As Fleetwood has worked to increase production efficiency by building more with less, plant 77 has been able to reduce labor usage by about 14 percent. This might have led to layoffs in many companies, but it didn't at the Chico site. For employees to truly cooperate in making the GPS implementation successful, they need to feel that they're not going to improve themselves right out of jobs.
A successful change culture requires a commitment from management that improvements won't result in layoffs. "Everyone must be encouraged to take part in creatively coming up with ideas to make improvement," says Sharma. "But if they do that and at the end of the day the company lays off two people who helped engineer the change, how would those two people feel? More important, how would the eight people feel who are left over? Do you think they're going to participate next time to help you do the same thing?"
The solution is a proactive growth strategy: As the company grows, present workers whose jobs have been eliminated due to efficiency increases are assigned new duties. This accomplishes two objectives: current employees have the job security they need so they'll continue to contribute to improvement efforts, and the necessity to hire and train new employees vanishes. Fleetwood had already begun a growth strategy, so it can also use attrition to its advantage: as workers leave, the plant won't replace them. Moreover, the company is starting to place an emphasis on in-sourcing. As the people, machines and materials are already paid for, there's no need to send materials out to cut costs.
Envisioning the future
So far, 19 of plant 77's departments have been "kaizened," resulting in a 65-percent overall reduction in work-in-progress and a 22-percent overall reduction in cycle times. The Chico site has also jumped from last to first in customer satisfaction among Fleetwood's five RV plants. Despite these tremendous advances, the plant has no plans to slow down — Kaizen is, after all, about continuous improvement. Without adding any additional buildings to the plant, the present goal is to increase production from the current average rate of 55 units per week to 150 units per week, eventually working up to 200 units per week. The plant currently produces two classes of RVs on one line, but managers would like to be able to produce each class on its own line to increase efficiency and boost production numbers. To do so, space within the plant would be reassigned for new activities, and two parallel production lines, one for each class, would replace the single U-shaped line now in use. The market would certainly allow Fleetwood room to grow--the plant currently has a 1,300-unit backlog.
Rabo envisions ultimately producing the RVs on a pace-line system, in which each coach (along with its customized work order) is slowly pulled through all production stages on a chain and doesn't stop moving until it's finished. Realizing this goal would make plant 77 the first in Fleetwood's RV division and one of the first in the RV industry to implement a pace-line system. Regardless of whether it attains these improvements, however, Fleetwood's plant 77 is a clear example of an organization that has embraced the spirit of Kaizen and is enjoying its rewards.
Vanessa R. Franco is Quality Digest's managing editor.
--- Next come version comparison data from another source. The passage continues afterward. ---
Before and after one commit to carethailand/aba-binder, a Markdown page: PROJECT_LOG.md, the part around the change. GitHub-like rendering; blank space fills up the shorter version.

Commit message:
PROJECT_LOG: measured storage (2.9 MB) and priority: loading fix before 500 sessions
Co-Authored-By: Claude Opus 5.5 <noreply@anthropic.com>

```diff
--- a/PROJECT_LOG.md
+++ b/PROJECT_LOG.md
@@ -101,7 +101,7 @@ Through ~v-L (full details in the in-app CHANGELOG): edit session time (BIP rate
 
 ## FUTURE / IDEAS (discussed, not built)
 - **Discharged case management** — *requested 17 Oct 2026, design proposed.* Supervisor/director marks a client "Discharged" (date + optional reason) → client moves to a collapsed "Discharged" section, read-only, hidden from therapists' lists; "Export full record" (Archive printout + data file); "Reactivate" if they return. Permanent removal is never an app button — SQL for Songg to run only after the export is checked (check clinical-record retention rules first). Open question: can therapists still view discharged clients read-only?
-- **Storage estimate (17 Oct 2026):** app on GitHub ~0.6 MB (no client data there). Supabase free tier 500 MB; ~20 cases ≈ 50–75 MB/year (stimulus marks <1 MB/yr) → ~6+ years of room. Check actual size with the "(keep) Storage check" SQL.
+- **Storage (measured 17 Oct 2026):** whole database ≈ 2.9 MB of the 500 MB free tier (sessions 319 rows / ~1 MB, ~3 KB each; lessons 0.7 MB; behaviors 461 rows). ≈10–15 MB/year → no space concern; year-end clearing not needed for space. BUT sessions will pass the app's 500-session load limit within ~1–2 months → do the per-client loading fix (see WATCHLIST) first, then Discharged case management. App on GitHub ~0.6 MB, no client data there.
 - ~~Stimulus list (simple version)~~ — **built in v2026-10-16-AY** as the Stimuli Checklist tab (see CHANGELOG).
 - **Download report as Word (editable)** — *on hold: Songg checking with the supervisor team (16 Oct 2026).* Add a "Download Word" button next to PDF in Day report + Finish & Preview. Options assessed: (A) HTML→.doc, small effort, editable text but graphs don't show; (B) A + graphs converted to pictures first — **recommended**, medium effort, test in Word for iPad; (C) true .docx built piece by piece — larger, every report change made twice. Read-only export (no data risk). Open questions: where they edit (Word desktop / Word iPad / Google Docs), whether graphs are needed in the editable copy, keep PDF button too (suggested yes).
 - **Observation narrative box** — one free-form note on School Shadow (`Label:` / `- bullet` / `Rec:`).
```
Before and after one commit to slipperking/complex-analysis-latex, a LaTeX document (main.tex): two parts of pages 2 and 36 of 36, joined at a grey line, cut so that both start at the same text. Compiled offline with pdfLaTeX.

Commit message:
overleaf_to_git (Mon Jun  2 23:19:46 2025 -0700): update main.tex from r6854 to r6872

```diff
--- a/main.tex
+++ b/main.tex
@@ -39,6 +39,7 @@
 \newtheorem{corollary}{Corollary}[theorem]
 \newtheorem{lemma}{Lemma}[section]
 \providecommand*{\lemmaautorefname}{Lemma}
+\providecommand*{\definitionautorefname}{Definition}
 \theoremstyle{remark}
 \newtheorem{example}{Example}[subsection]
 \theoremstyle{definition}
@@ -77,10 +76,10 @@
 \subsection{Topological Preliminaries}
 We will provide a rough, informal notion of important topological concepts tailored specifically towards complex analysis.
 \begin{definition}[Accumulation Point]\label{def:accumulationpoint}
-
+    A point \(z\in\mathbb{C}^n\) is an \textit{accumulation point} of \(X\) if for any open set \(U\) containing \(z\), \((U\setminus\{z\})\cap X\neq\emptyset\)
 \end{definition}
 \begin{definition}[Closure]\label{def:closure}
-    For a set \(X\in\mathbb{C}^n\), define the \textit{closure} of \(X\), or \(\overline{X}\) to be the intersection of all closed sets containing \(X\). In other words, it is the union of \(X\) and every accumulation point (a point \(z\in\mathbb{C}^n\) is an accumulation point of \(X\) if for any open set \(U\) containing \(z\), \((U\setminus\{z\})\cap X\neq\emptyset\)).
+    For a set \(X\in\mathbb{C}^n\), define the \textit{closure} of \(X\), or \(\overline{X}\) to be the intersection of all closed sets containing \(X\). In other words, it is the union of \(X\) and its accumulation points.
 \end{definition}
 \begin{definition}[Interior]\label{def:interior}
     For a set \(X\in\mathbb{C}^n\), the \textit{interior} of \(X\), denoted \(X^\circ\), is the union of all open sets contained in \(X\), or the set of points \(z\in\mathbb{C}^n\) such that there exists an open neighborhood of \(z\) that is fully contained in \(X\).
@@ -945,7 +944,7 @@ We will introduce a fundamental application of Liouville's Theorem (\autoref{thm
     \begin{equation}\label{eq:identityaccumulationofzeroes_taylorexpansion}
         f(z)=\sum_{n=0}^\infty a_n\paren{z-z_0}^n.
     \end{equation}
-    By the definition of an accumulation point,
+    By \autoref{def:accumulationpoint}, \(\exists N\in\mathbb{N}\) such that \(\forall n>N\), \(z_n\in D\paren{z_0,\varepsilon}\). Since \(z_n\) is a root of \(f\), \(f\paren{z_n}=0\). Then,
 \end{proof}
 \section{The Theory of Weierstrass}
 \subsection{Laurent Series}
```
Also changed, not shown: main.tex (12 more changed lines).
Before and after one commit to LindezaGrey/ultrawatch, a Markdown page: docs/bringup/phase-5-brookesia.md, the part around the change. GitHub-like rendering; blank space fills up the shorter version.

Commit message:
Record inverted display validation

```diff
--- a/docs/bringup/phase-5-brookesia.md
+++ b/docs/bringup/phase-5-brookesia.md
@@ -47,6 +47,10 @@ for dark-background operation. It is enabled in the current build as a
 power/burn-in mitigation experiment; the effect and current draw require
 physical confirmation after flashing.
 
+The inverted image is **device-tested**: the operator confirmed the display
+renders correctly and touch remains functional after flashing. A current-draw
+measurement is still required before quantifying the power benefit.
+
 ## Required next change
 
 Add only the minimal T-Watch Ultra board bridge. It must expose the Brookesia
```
Robert Green is Quality Digest's assistant editor. E-mail your comments to firstname.lastname@example.org.
(Reprinted, with permission from Quality Digest, copyright 2000, QCI International. All rights reserved.